The ESR works as follows. When a player returns a qualifying score of 4 better than CSS or more in a calendar year this triggers an initial ESR marker. An ESR calculation will be made the next time the player returns a qualifying score of 4 below CSS or better.

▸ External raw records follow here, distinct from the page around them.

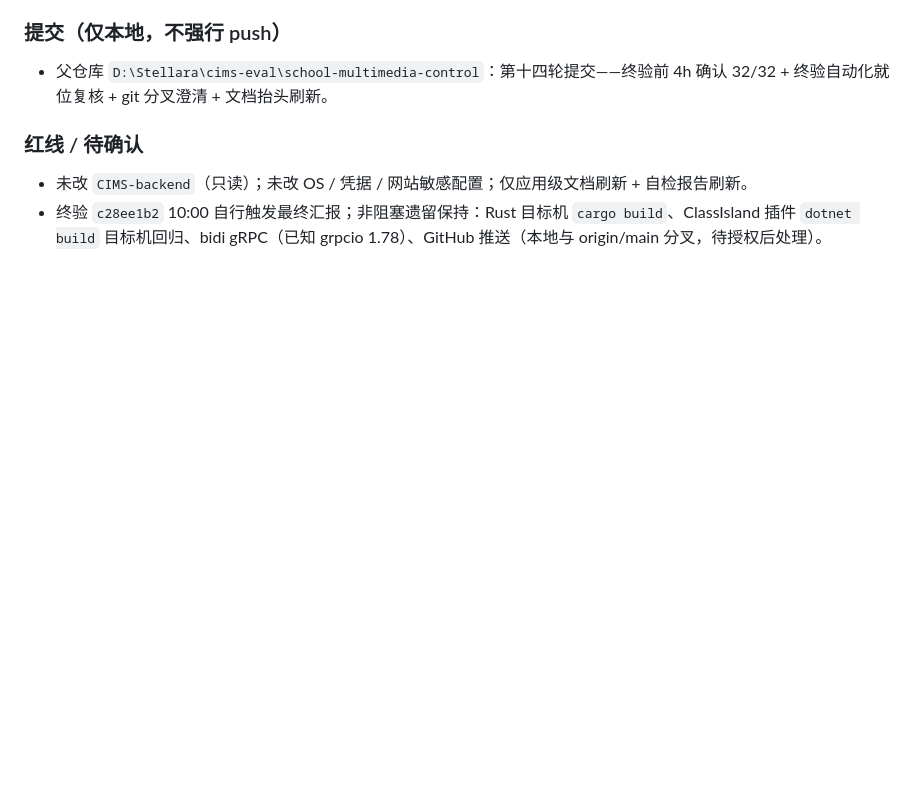
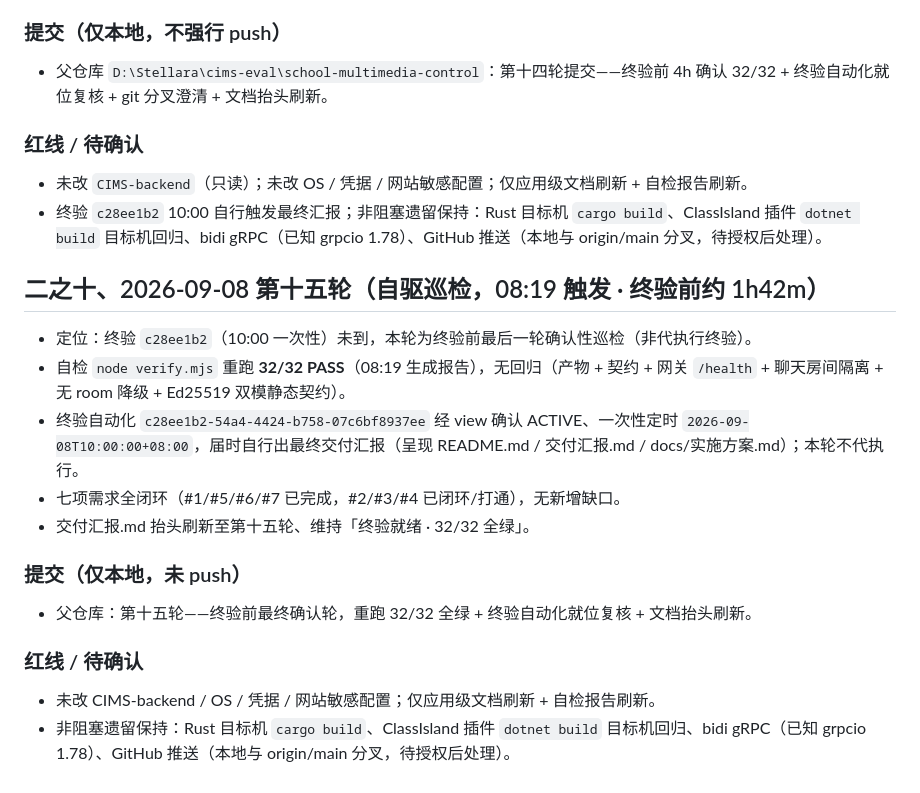
Before and after one commit to WuMengAA/CIMS-Next, a Markdown page: STATUS.md, the part around the change. Rendered like a GitHub page; blank space fills up the shorter version.

Commit message:
feat(school-multimedia-control): 第十五轮-终验前最终确认轮，重跑32/32全绿+终验自动化就位复核+文档抬头刷新

```diff
--- a/STATUS.md
+++ b/STATUS.md
@@ -243,3 +243,18 @@
 ### 红线 / 待确认
 - 未改 `CIMS-backend`（只读）；未改 OS / 凭据 / 网站敏感配置；仅应用级文档刷新 + 自检报告刷新。
 - 终验 `c28ee1b2` 10:00 自行触发最终汇报；非阻塞遗留保持：Rust 目标机 `cargo build`、ClassIsland 插件 `dotnet build` 目标机回归、bidi gRPC（已知 grpcio 1.78）、GitHub 推送（本地与 origin/main 分叉，待授权后处理）。
+
+## 二之十、2026-09-08 第十五轮（自驱巡检，08:19 触发 · 终验前约 1h42m）
+
+- 定位：终验 `c28ee1b2`（10:00 一次性）未到，本轮为终验前最后一轮确认性巡检（非代执行终验）。
+- 自检 `node verify.mjs` 重跑 **32/32 PASS**（08:19 生成报告），无回归（产物 + 契约 + 网关 `/health` + 聊天房间隔离 + 无 room 降级 + Ed25519 双模静态契约）。
+- 终验自动化 `c28ee1b2-54a4-4424-b758-07c6bf8937ee` 经 view 确认 ACTIVE、一次性定时 `2026-09-08T10:00:00+08:00`，届时自行出最终交付汇报（呈现 README.md / 交付汇报.md / docs/实施方案.md）；本轮不代执行。
+- 七项需求全闭环（#1/#5/#6/#7 已完成，#2/#3/#4 已闭环/打通），无新增缺口。
+- 交付汇报.md 抬头刷新至第十五轮、维持「终验就绪 · 32/32 全绿」。
+
+### 提交（仅本地，未 push）
+- 父仓库：第十五轮——终验前最终确认轮，重跑 32/32 全绿 + 终验自动化就位复核 + 文档抬头刷新。
+
+### 红线 / 待确认
+- 未改 CIMS-backend / OS / 凭据 / 网站敏感配置；仅应用级文档刷新 + 自检报告刷新。
+- 非阻塞遗留保持：Rust 目标机 `cargo build`、ClassIsland 插件 `dotnet build` 目标机回归、bidi gRPC（已知 grpcio 1.78）、GitHub 推送（本地与 origin/main 分叉，待授权后处理）。
```
Also changed, not shown: verify-report.md (+1 -1 lines), 交付汇报.md (+1 -1 lines).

This second qualifying score will also set a new trigger for any subsequent return of another low score when the count within the ESR process would be repeated.
The handicap reduction is calculated in accordance to the table below:

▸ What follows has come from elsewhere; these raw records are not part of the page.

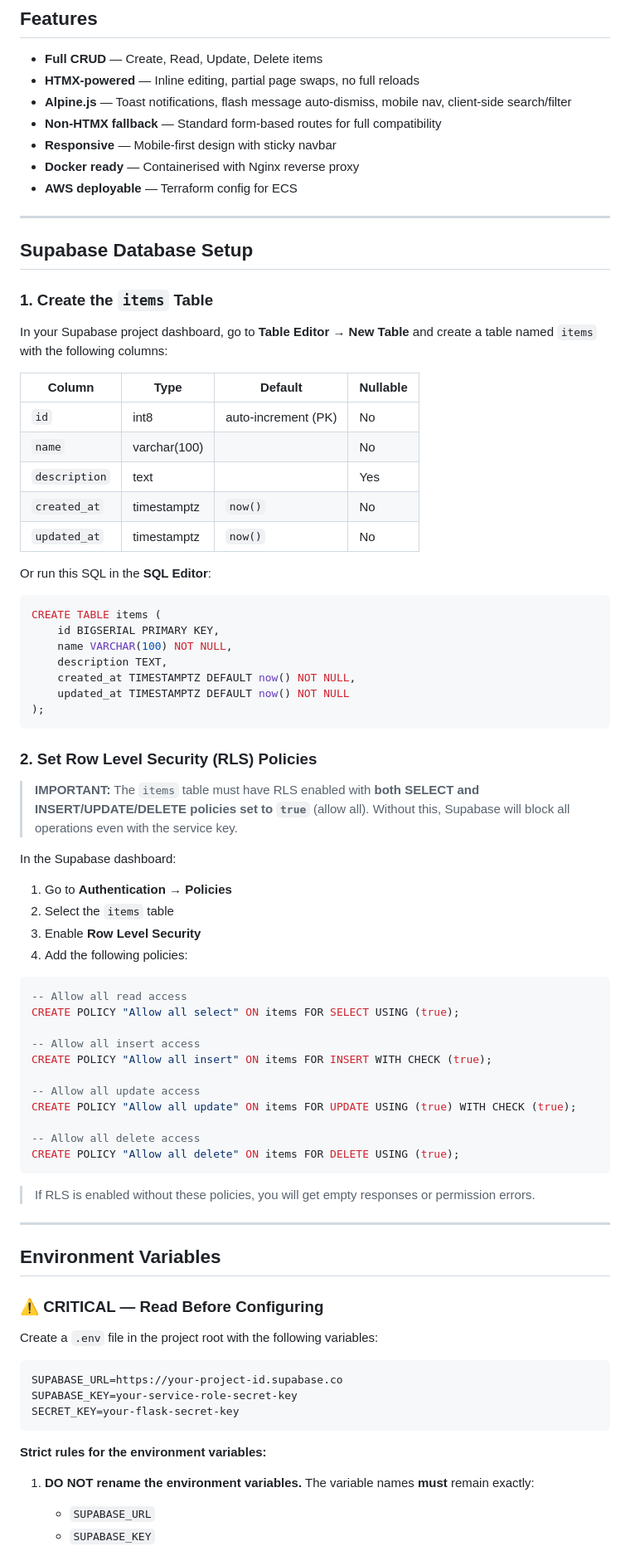
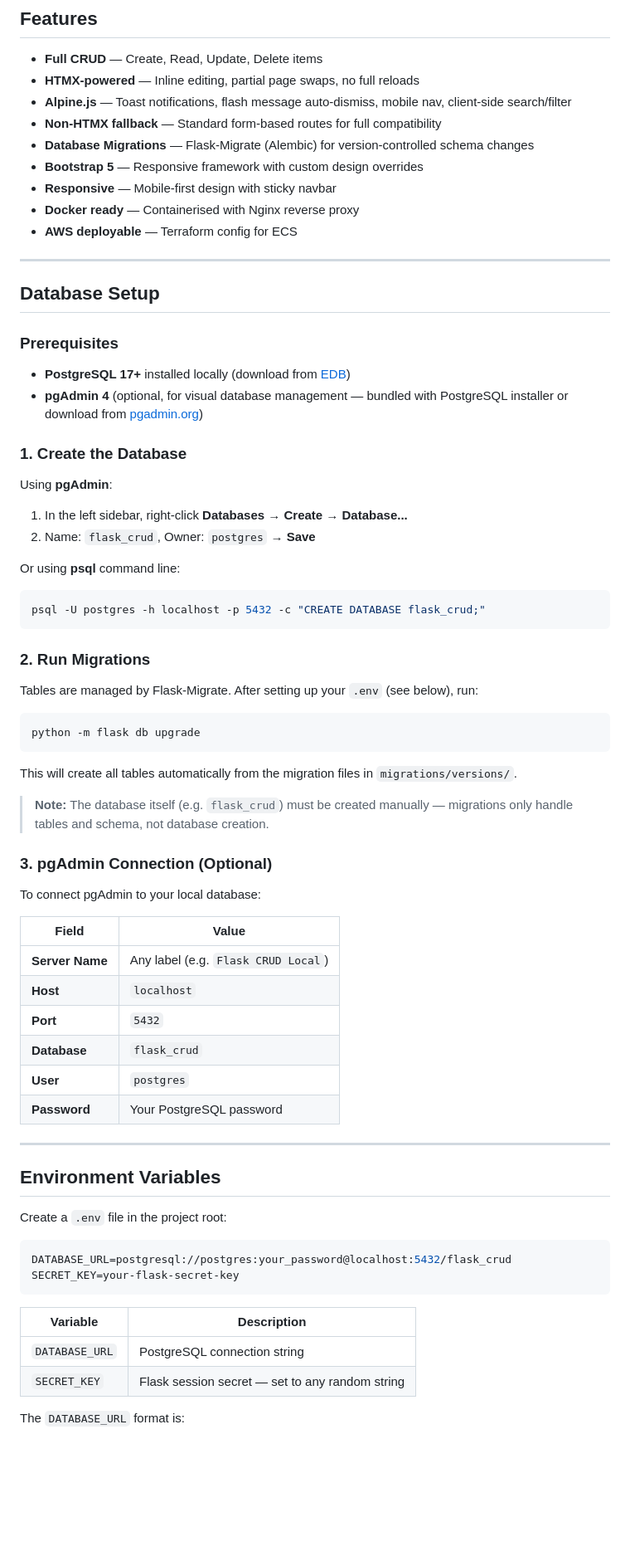
Before and after one commit to CaringalML/flask-CRUD, a Markdown page: README.md, the part around one of its changes. Shown at 83% size. Drawn GitHub-style; blank space fills up the shorter version.

````diff
--- a/README.md
+++ b/README.md
@@ -52,82 +56,73 @@ flask_crud/
 - **HTMX-powered** — Inline editing, partial page swaps, no full reloads
 - **Alpine.js** — Toast notifications, flash message auto-dismiss, mobile nav, client-side search/filter
 - **Non-HTMX fallback** — Standard form-based routes for full compatibility
+- **Database Migrations** — Flask-Migrate (Alembic) for version-controlled schema changes
+- **Bootstrap 5** — Responsive framework with custom design overrides
 - **Responsive** — Mobile-first design with sticky navbar
 - **Docker ready** — Containerised with Nginx reverse proxy
 - **AWS deployable** — Terraform config for ECS
 
 ---
 
-## Supabase Database Setup
+## Database Setup
 
-### 1. Create the `items` Table
+### Prerequisites
 
-In your Supabase project dashboard, go to **Table Editor** → **New Table** and create a table named `items` with the following columns:
+- **PostgreSQL 17+** installed locally (download from [EDB](https://www.enterprisedb.com/downloads/postgres-postgresql-downloads))
+- **pgAdmin 4** (optional, for visual database management — bundled with PostgreSQL installer or download from [pgadmin.org](https://www.pgadmin.org/download/))
 
-| Column        | Type        | Default               | Nullable |
-|---------------|-------------|-----------------------|----------|
-| `id`          | int8        | auto-increment (PK)   | No       |
-| `name`        | varchar(100)|                       | No       |
-| `description` | text        |                       | Yes      |
-| `created_at`  | timestamptz | `now()`               | No       |
-| `updated_at`  | timestamptz | `now()`               | No       |
+### 1. Create the Database
 
-Or run this SQL in the **SQL Editor**:
+Using **pgAdmin**:
+1. In the left sidebar, right-click **Databases** → **Create** → **Database...**
+2. Name: `flask_crud`, Owner: `postgres` → **Save**
 
-```sql
-CREATE TABLE items (
-    id BIGSERIAL PRIMARY KEY,
-    name VARCHAR(100) NOT NULL,
-    description TEXT,
-    created_at TIMESTAMPTZ DEFAULT now() NOT NULL,
-    updated_at TIMESTAMPTZ DEFAULT now() NOT NULL
-);
+Or using **psql** command line:
+
+```bash
+psql -U postgres -h localhost -p 5432 -c "CREATE DATABASE flask_crud;"
 ```
 
-### 2. Set Row Level Security (RLS) Policies
+### 2. Run Migrations
 
-> **IMPORTANT:** The `items` table must have RLS enabled with **both SELECT and INSERT/UPDATE/DELETE policies set to `true`** (allow all). Without this, Supabase will block all operations even with the service key.
+Tables are managed by Flask-Migrate. After setting up your `.env` (see below), run:
 
-In the Supabase dashboard:
-
-1. Go to **Authentication** → **Policies**
-2. Select the `items` table
-3. Enable **Row Level Security**
-4. Add the following policies:
-
-```sql
--- Allow all read access
-CREATE POLICY "Allow all select" ON items FOR SELECT USING (true);
-
--- Allow all insert access
-CREATE POLICY "Allow all insert" ON items FOR INSERT WITH CHECK (true);
-
--- Allow all update access
-CREATE POLICY "Allow all update" ON items FOR UPDATE USING (true) WITH CHECK (true);
-
--- Allow all delete access
-CREATE POLICY "Allow all delete" ON items FOR DELETE USING (true);
+```bash
+python -m flask db upgrade
 ```
 
-> If RLS is enabled without these policies, you will get empty responses or permission errors.
+This will create all tables automatically from the migration files in `migrations/versions/`.
+
+> **Note:** The database itself (e.g. `flask_crud`) must be created manually — migrations only handle tables and schema, not database creation.
+
+### 3. pgAdmin Connection (Optional)
+
+To connect pgAdmin to your local database:
+
+| Field              | Value          |
+|--------------------|----------------|
+| **Server Name**    | Any label (e.g. `Flask CRUD Local`) |
+| **Host**           | `localhost`    |
+| **Port**           | `5432`         |
+| **Database**       | `flask_crud`   |
+| **User**           | `postgres`     |
+| **Password**       | Your PostgreSQL password |
 
 ---
 
 ## Environment Variables
 
-### ⚠️ CRITICAL — Read Before Configuring
-
-Create a `.env` file in the project root with the following variables:
+Create a `.env` file in the project root:
 
 ```env
-SUPABASE_URL=https://your-project-id.supabase.co
-SUPABASE_KEY=your-service-role-secret-key
+DATABASE_URL=postgresql://postgres:your_password@localhost:5432/flask_crud
 SECRET_KEY=your-flask-secret-key
 ```
 
-**Strict rules for the environment variables:**
+| Variable        | Description                                      |
+|-----------------|--------------------------------------------------|
+| `DATABASE_URL`  | PostgreSQL connection string                     |
+| `SECRET_KEY`    | Flask session secret — set to any random string  |
 
-1. **DO NOT rename the environment variables.** The variable names **must** remain exactly:
-   - `SUPABASE_URL`
-   - `SUPABASE_KEY`
+The `DATABASE_URL` format is:
 
````
Also changed, not shown: other parts of README.md (+136 -80 lines).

EXCEPTIONAL SCORING HANDICAP REDUCTION TABLE
|Number of Qualifying Scores in the Sequence|
|Average of the two low Qualifying Scores Nett Differentials||4 or less||5 to 9||10 or more|
|– 4.0 to – 5.0||1 stroke||0.5 stroke||No change|
|– 5.5 to – 9.5||2 strokes||1 stroke||0.5 stroke|
|– 10 or better||3 strokes||2 strokes||2 strokes|
Nett Differential refers to the difference between the competition scratch score (CSS) and the player’s nett score (as adjusted by the UHS).
The Exceptional Scoring Reduction does not apply to Category 1 handicaps (5.4 or below.
An ESR will be restricted where it would reduce a Category 2 player into Category 1. Handicap reductions in such situations will only be able to reduce a Player’s Handicap to 5.5.
Application of the Exceptional Scoring Handicap Reduction Table
Example 1 :
• A player with an Exact Handicap of 18.6 returns a sequence of Nett Differentials -4, 8, 7, 5,11, 3, -7, ending after the last score with a CONGU®UHS calculated Exact Handicap of 15.6, Playing Handicap 16
• The first -4 Nett Differential returned triggers the ESR process
• The -7 Nett Differential initiates an ESR calculation
• The number of rounds in the sequence is 7
• The average Nett Differential of the two Exceptional Scores returned is -5.5
• From the above Exceptional Score Reduction Table a further ESR of 1 stroke is recommended to the Handicap Committee for consideration
• If applied by the Handicap Committee this would further reduce the player’s CONGU® Exact Handicap to 14.6, Playing Handicap 15
• A player of Exact Handicap 7.8 has the same Nett Differentials as in Example 1 above and his CONGU® UHS calculated Exact Handicap at the end of the sequence was 6.1.
• The ESR process would recommend a further reduction of 1 stroke to that applied
• However this would reduce the player’s handicap to 5.1 so the ESR process would adjust to recommend a 0.6 stroke reduction taking the player to the lower limit of Category 2, i.e. a revised CONGU® Handicap of 5.5.
Taken from the CONGU Handicap Manual – http://www.gui.ie/handicap-manual/congu_2012_correct-pdf.aspx)